Sophomore Dansil Green, team driver, explains one of the ways that the Granite Falls High School team from Washington State seeks to set a mark in fuel economy at Shell Eco-marathon Americas: With a light-footed driving style. Like most of the teams, the ShopGirls coast around the track when they can, only drawing on their…

Pamela Ruiz of Universidad Nacional Autonoma de Mexico in Mexico City explains how her team built a car that resembles a predator of the sea. Appropriately, they named their vehicle Mako, after the fast-moving shark. Nacional Autonoma is one of 11 teams from outside the United States in Shell Eco-marathon Americas this year (four from…

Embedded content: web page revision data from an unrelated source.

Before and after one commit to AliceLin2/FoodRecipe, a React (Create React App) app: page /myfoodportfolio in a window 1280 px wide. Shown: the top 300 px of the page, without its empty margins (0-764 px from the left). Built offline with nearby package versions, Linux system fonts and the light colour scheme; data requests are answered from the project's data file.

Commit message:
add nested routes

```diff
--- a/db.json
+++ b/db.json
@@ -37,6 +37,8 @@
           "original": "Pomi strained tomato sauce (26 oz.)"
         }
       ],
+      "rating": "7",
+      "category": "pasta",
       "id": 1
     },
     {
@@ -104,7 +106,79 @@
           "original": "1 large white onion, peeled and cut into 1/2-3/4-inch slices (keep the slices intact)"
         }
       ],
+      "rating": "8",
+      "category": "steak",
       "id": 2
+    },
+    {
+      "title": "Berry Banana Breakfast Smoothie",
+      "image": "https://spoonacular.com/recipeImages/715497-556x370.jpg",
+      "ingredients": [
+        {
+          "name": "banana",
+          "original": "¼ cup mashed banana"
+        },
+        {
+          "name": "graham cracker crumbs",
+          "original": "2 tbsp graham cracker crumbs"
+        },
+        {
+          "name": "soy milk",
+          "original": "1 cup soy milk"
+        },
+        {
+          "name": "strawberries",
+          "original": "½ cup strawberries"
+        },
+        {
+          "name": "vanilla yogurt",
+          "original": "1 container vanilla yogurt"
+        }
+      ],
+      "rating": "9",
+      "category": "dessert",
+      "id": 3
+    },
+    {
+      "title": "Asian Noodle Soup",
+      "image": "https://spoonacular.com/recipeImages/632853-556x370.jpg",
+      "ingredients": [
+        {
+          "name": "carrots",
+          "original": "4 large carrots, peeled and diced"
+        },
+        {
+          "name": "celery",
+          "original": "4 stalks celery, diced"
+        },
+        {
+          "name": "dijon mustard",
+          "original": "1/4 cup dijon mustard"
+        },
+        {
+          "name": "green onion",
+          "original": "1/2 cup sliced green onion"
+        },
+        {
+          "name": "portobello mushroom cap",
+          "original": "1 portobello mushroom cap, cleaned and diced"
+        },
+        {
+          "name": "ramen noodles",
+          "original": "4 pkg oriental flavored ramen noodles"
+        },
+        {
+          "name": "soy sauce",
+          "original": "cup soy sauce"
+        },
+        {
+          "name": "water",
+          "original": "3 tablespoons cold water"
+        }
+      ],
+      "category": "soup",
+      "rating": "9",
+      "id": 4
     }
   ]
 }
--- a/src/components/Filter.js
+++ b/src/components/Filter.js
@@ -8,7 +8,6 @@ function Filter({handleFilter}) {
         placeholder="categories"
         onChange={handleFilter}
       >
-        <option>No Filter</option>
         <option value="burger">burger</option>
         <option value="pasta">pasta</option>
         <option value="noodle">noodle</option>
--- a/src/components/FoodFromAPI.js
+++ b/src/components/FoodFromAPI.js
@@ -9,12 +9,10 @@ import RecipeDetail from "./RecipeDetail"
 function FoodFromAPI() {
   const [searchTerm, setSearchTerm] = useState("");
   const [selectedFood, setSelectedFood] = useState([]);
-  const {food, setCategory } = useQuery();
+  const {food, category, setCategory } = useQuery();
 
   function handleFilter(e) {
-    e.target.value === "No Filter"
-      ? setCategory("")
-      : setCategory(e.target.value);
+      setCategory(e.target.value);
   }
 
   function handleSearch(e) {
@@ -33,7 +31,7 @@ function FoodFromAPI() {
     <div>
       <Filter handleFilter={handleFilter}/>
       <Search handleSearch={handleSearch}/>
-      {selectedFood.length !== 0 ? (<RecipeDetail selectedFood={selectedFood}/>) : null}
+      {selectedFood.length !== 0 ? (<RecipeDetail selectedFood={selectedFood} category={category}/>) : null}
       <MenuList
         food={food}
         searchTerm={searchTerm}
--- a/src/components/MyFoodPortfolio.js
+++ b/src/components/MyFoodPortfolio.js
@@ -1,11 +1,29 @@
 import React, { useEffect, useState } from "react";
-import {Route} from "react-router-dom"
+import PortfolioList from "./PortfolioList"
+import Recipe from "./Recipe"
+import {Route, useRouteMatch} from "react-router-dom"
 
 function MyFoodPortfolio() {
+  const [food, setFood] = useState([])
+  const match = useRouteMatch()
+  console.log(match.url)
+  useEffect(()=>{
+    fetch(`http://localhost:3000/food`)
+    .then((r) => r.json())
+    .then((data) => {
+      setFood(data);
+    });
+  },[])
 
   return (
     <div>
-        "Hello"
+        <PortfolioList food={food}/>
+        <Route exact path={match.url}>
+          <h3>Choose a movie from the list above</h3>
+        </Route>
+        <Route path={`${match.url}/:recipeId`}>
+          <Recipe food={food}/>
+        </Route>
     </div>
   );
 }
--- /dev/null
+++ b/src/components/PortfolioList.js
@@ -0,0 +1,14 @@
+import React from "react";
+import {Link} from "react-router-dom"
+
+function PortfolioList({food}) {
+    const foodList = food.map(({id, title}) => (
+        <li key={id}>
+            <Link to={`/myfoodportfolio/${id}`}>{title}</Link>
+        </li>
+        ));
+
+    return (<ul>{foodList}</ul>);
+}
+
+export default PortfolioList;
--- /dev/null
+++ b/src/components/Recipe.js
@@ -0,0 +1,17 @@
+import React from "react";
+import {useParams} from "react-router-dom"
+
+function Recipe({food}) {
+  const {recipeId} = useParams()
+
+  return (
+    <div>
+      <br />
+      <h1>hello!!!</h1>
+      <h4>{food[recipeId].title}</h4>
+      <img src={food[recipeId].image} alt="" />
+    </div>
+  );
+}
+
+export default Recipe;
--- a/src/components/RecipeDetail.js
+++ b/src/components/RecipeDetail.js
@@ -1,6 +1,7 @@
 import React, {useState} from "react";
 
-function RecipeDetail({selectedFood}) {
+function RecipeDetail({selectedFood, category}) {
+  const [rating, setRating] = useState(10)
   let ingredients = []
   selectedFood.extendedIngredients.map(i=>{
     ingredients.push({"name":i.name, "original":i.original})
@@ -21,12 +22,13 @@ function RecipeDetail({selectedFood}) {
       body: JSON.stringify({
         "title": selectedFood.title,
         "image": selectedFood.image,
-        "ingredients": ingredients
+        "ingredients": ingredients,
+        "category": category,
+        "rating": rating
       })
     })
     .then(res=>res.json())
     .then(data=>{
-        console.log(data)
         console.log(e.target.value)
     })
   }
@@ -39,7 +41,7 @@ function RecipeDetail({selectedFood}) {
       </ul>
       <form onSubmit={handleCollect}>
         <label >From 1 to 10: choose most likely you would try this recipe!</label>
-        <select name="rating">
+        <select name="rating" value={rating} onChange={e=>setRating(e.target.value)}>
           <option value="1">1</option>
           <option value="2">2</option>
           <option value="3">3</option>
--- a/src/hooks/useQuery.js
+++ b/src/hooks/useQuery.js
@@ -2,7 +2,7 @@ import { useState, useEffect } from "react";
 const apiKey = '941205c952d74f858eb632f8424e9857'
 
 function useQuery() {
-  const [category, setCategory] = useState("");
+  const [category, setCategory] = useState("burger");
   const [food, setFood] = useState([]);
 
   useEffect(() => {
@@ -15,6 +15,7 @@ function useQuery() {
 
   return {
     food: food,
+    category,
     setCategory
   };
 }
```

Junior electrical engineering student Shane Poindexter, of the University of Alaska, Fairbanks’ “Nanook” team, explains  how the team transported their six vehicles more than 4,000 miles (6,400 kilometers) to Houston: In their airline luggage. He says even in an oil-producing state, the students recognize the importance of building more fuel-efficient vehicles. The team team’s six…

Although the mileage turned in by the top performers in Shell Eco-marathon Americas may be eye-popping—typically about 2,000 miles per gallon (846 kilometers per liter)—the student competitors in the European edition of the competition achieve triple the fuel economy. (Last year’s European winner turned in a performance of 6,663.2 mpg (2,832.8 km/l). (See “French Teams…

Although hydrogen has been hampered as an oil alternative in the real world because of challenges in setting up a new fueling infrastructure, students are showing that it is a viable and clean transportation fuel at Shell Eco-marathon Americas. Andy Bank, of the University of Missouri’s Tigergen team, shows off Mizzou’s Tigergen III car in…

Louisiana Tech University has been a perennial winner at Shell Eco-marathon Americas, with an emphasis on slipping aerodynamic features into sleekly designed cars that look like they could be driving the roads today. “They want a car that looks like a car,” explained Heath Tims, associate professor of mechanical engineering and team coach. “They want…

Why does this team’s high-efficiency car look like a taxi? Ride-sharing is the idea that students at St. Paul’s School in Covington, Louisiana wanted to drive home with the vehicle they built for Shell Eco-marathon Americas 2013. It’s nicknamed “Big Yellow Taxi,” and modeled after Benny the cartoon taxi in the movie, “Who Framed Roger…